Close to midnight on December 30, 2011, after many hours of contract negotiation, Rio Tinto Alcan illegally locked out the workers at its smelter in Alma, Que., 24 hours before it had the legal right to do so.
Security guards, for the most part anglophones, forced the workers onto the street, without even giving those who had been exposed to beryllium the time to go through the decontamination procedure.
The lockout was officially announced on December 31, when workers were preparing to start their shifts, having chosen not to exercise their strike mandate.
Since the fall of 2011, Rio Tinto Alcan had turned a deaf ear to any meaningful dialogue between the parties. Between Christmas and New Year’s Day, the company filed its “final” offers, knowing full well that the workers would find them absolutely unacceptable. On December 29 and 30, more than 88% of the workers rejected the employer’s offers.
In the first week of the lockout, Rio Tinto closed a number of pots in the smelter and is now operating at a third of its production capacity.
Quebec legislation prohibits the use of replacement workers (scabs) in the event of a strike or a lockout. Yet an investigation by Quebec’s labour ministry revealed that at least one scab worker has been hired, and it is suspected that the company has hired several more.

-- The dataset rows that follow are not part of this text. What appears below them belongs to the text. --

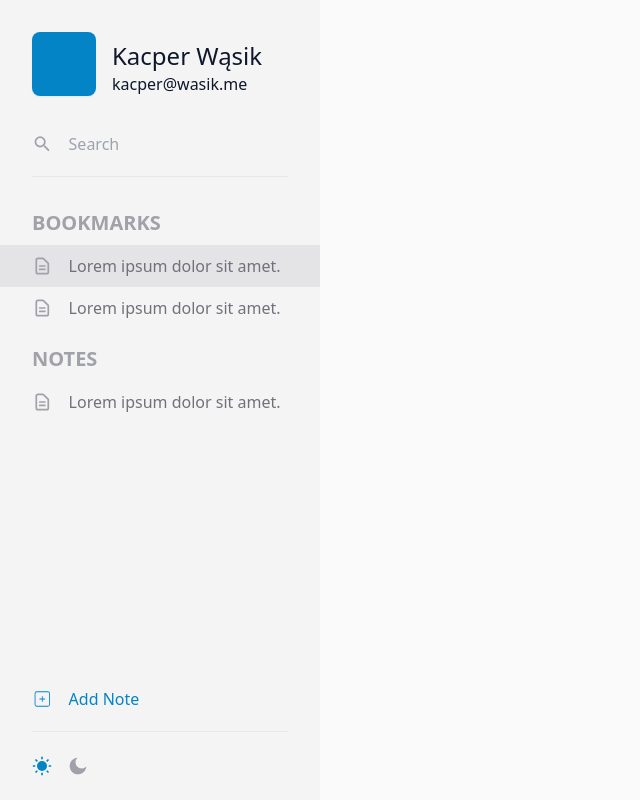
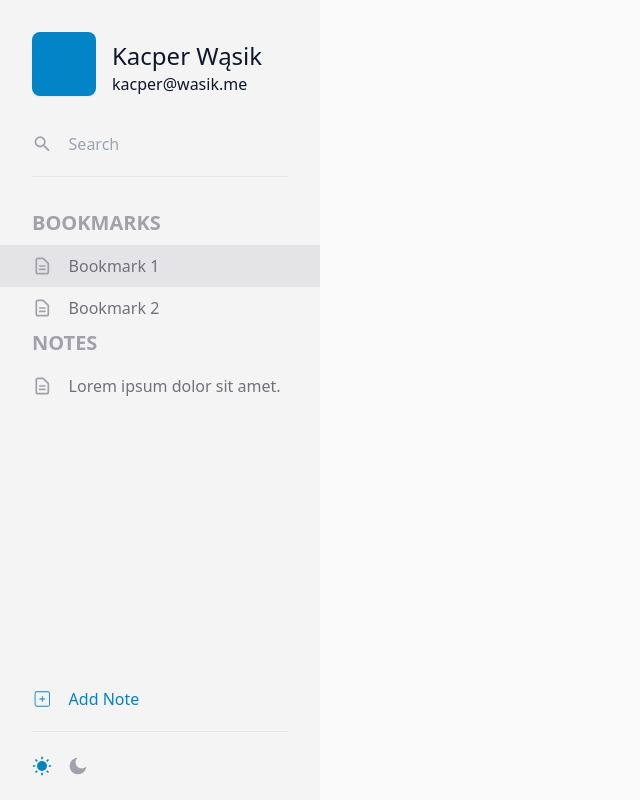
Before and after one commit to iamkacperwasik/markdown-note-desk, a Next.js app: page / in a window 1280 px wide. Shown: the whole page, without its empty margins (0-640 px from the left). Built offline with nearby package versions, Linux system fonts and the light colour scheme.

Commit message:
chunk sidebar to smaller components

```diff
--- /dev/null
+++ b/components/Sidebar/Avatar.tsx
@@ -0,0 +1,5 @@
+const Avatar = () => (
+  <div className="inline-block h-full min-h-[64px] w-[64px] min-w-[64px] rounded-lg bg-sky-600 shadow-sm" />
+)
+
+export default Avatar
--- /dev/null
+++ b/components/Sidebar/Heading.tsx
@@ -0,0 +1,9 @@
+import {FC} from "react"
+
+const Heading: FC<{children: string}> = ({children: text}) => (
+  <h2 className="mb-2 px-8 text-xl font-bold uppercase text-zinc-400">
+    {text}
+  </h2>
+)
+
+export default Heading
--- /dev/null
+++ b/components/Sidebar/NewNoteButton.tsx
@@ -0,0 +1,13 @@
+import {CiSquarePlus} from "react-icons/ci"
+
+const NewNoteButton = () => (
+  <div className="flex cursor-pointer items-center gap-4 py-4 px-8">
+    <CiSquarePlus className="text-2xl text-sky-600" />
+
+    <p className="text-bold text-md w-full py-[4px] font-medium text-sky-600">
+      Add Note
+    </p>
+  </div>
+)
+
+export default NewNoteButton
--- /dev/null
+++ b/components/Sidebar/Note.tsx
@@ -0,0 +1,23 @@
+import {FC} from "react"
+import {HiOutlineDocumentText} from "react-icons/hi"
+
+const Note: FC<{
+  opened?: boolean
+  document: {
+    name: string
+  }
+}> = ({opened = false, document}) => (
+  <div
+    className={`flex cursor-pointer items-center gap-4 py-[5px] px-8 ${
+      opened ? "bg-zinc-200" : ""
+    }`}
+  >
+    <HiOutlineDocumentText className="text-2xl text-zinc-400" />
+
+    <p className="text-bold text-md w-full py-[4px] font-medium text-zinc-500">
+      {document.name}
+    </p>
+  </div>
+)
+
+export default Note
--- /dev/null
+++ b/components/Sidebar/Profile.tsx
@@ -0,0 +1,14 @@
+import Avatar from "components/Sidebar/Avatar"
+
+const Profile = () => (
+  <div className="flex h-[64px] items-end gap-4">
+    <Avatar />
+
+    <div className="flex flex-col">
+      <h2 className="text-2xl font-medium">Kacper Wąsik</h2>
+      <p className="font-light">kacper@wasik.me</p>
+    </div>
+  </div>
+)
+
+export default Profile
--- /dev/null
+++ b/components/Sidebar/Search.tsx
@@ -0,0 +1,16 @@
+import {MdSearch} from "react-icons/md"
+
+const Search = () => (
+  <label className="mt-4 flex items-center gap-4 py-4">
+    {/* Icon */}
+    <MdSearch className="w-min text-2xl text-zinc-400" />
+
+    <input
+      type="text"
+      placeholder="Search"
+      className="text-bold text-md w-full bg-zinc-100 py-[4px] text-zinc-100"
+    />
+  </label>
+)
+
+export default Search
--- /dev/null
+++ b/components/Sidebar/ThemeSwitch.tsx
@@ -0,0 +1,11 @@
+import {RiMoonFill, RiSunFill} from "react-icons/ri"
+
+const ThemeSwitch = () => (
+  <div className="flex gap-4 py-6 text-xl text-zinc-400">
+    <RiSunFill className="cursor-pointer text-sky-600" />
+
+    <RiMoonFill className="cursor-pointer" />
+  </div>
+)
+
+export default ThemeSwitch
--- /dev/null
+++ b/components/Sidebar/index.tsx
@@ -0,0 +1,43 @@
+import Heading from "components/Sidebar/Heading"
+import Note from "components/Sidebar/Note"
+import Profile from "components/Sidebar/Profile"
+import Search from "components/Sidebar/Search"
+
+import NewNoteButton from "./NewNoteButton"
+import ThemeSwitch from "./ThemeSwitch"
+
+const Sidebar = () => (
+  <div className="flex h-screen w-1/4 flex-col justify-between bg-zinc-100">
+    <div className="p-8">
+      <Profile />
+      <Search />
+
+      <hr />
+    </div>
+
+    <div className="flex h-full flex-col justify-between overflow-y-auto">
+      <div>
+        <Heading>Bookmarks</Heading>
+
+        <div>
+          <Note document={{name: "Bookmark 1"}} opened />
+          <Note document={{name: "Bookmark 2"}} />
+        </div>
+
+        <Heading>Notes</Heading>
+
+        <Note document={{name: "Lorem ipsum dolor sit amet."}} />
+      </div>
+    </div>
+
+    <NewNoteButton />
+
+    <div className="px-8">
+      <hr />
+
+      <ThemeSwitch />
+    </div>
+  </div>
+)
+
+export default Sidebar
--- a/pages/[id]/index.tsx
+++ b/pages/[id]/index.tsx
@@ -1,5 +1,7 @@
 import type {GetServerSideProps, InferGetServerSidePropsType} from "next"
 import Head from "next/head"
+
+import Sidebar from "components/Sidebar"
 
 const View = ({id}: InferGetServerSidePropsType<typeof getServerSideProps>) => {
   return (
@@ -8,8 +10,12 @@ const View = ({id}: InferGetServerSidePropsType<typeof getServerSideProps>) => {
         <meta name="robots" content="noindex" />
       </Head>
 
-      <div>
-        <h1>View: {id}</h1>
+      <div className="flex h-screen select-text bg-zinc-50 text-slate-900">
+        <Sidebar />
+
+        <div>
+          <h1>View: {id}</h1>
+        </div>
       </div>
     </>
   )
--- a/pages/index.tsx
+++ b/pages/index.tsx
@@ -1,9 +1,7 @@
 import type {GetServerSideProps} from "next"
 import Head from "next/head"
-import {CiSquarePlus} from "react-icons/ci"
-import {HiOutlineDocumentText} from "react-icons/hi"
-import {MdSearch} from "react-icons/md"
-import {RiMoonFill, RiSunFill} from "react-icons/ri"
+
+import Sidebar from "components/Sidebar"
 
 const Main = () => {
   return (
@@ -12,120 +10,9 @@ const Main = () => {
         <meta name="robots" content="noindex" />
       </Head>
 
-      {/* Body */}
-      <div className="h-screen select-text bg-zinc-50 text-slate-900">
-        {/* Sidebar */}
-        <div className="flex h-screen w-1/4 flex-col justify-between bg-zinc-100">
-          <div className="p-8">
-            {/* Profile */}
-            <div className="flex h-[64px] items-end gap-4">
-              {/* Avatar */}
-              <div className="inline-block h-full min-h-[64px] w-[64px] min-w-[64px] rounded-lg bg-sky-600 shadow-sm" />
-
-              {/* Personal info */}
-              <div className="flex flex-col">
-                <h2 className="text-2xl font-medium">Kacper Wąsik</h2>
-                <p className="font-light">kacper@wasik.me</p>
-              </div>
-              {/* Personal info */}
-            </div>
-            {/* Profile */}
-
-            {/* Search */}
-            <label className="mt-4 flex items-center gap-4 py-4">
-              {/* Icon */}
-              <MdSearch className="w-min text-2xl text-zinc-400" />
-
-              <input
-                type="text"
-                placeholder="Search"
-                className="text-bold text-md w-full bg-zinc-100 py-[4px] text-zinc-100"
-              />
-            </label>
-            {/* Search */}
-
-            <hr />
-          </div>
-
-          {/* Documents */}
-          <div className="flex h-full flex-col justify-between overflow-y-auto">
-            <div>
-              {/* Bookmarks */}
-              <h2 className="mb-2 px-8 text-xl font-bold uppercase text-zinc-400">
-                Bookmarks
-              </h2>
-
-              {/* Bookmark */}
-              <div className="flex cursor-pointer items-center gap-4 bg-zinc-200 py-[5px] px-8">
-                {/* Icon */}
-                <HiOutlineDocumentText className="text-2xl text-zinc-400" />
-
-                <p className="text-bold text-md w-full py-[4px] font-medium text-zinc-500">
-                  Lorem ipsum dolor sit amet.
-                </p>
-              </div>
-              {/* Bookmark */}
-
-              {/* Bookmark */}
-              <div className="flex cursor-pointer items-center gap-4 py-[5px] px-8">
-                {/* Icon */}
-                <HiOutlineDocumentText className="text-2xl text-zinc-400" />
-
-                <p className="text-bold text-md w-full py-[4px] font-medium text-zinc-500">
-                  Lorem ipsum dolor sit amet.
-                </p>
-              </div>
-              {/* Bookmark */}
-
-              {/* Bookmarks */}
-
-              {/* Notes */}
-              <h2 className="my-4 mb-2 px-8 text-xl font-bold uppercase text-zinc-400">
-                Notes
-              </h2>
-
-              {/* Note */}
-              <div className="flex cursor-pointer items-center gap-4 py-[5px] px-8">
-                {/* Icon */}
-                <HiOutlineDocumentText className="text-2xl text-zinc-400" />
-
-                <p className="text-bold text-md w-full py-[4px] font-medium text-zinc-500">
-                  Lorem ipsum dolor sit amet.
-                </p>
-              </div>
-              {/* Note */}
-            </div>
-            {/* Notes */}
-          </div>
-          {/* Documents */}
-
-          {/* New note */}
-          <div className="flex cursor-pointer items-center gap-4 py-4 px-8">
-            {/* Icon */}
-            <CiSquarePlus className="text-2xl text-sky-600" />
-
-            <p className="text-bold text-md w-full py-[4px] font-medium text-sky-600">
-              Add Note
-            </p>
-          </div>
-          {/* New note */}
-
-          <div className="px-8">
-            <hr />
-
-            {/* Theme switch */}
-            <div className="flex gap-4 py-6 text-xl text-zinc-400">
-              <RiSunFill className="cursor-pointer text-sky-600" />
-
-              <RiMoonFill className="cursor-pointer" />
-            </div>
-
-            {/* Theme switch */}
-          </div>
-        </div>
-        {/* Sidebar */}
+      <div className="flex h-screen select-text bg-zinc-50 text-slate-900">
+        <Sidebar />
       </div>
-      {/* Body */}
     </>
   )
 }
```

Rio Tinto has made a number of false accusations against its unionized employees. This is what led to an injunction on January 3 that limited picketing near the plant.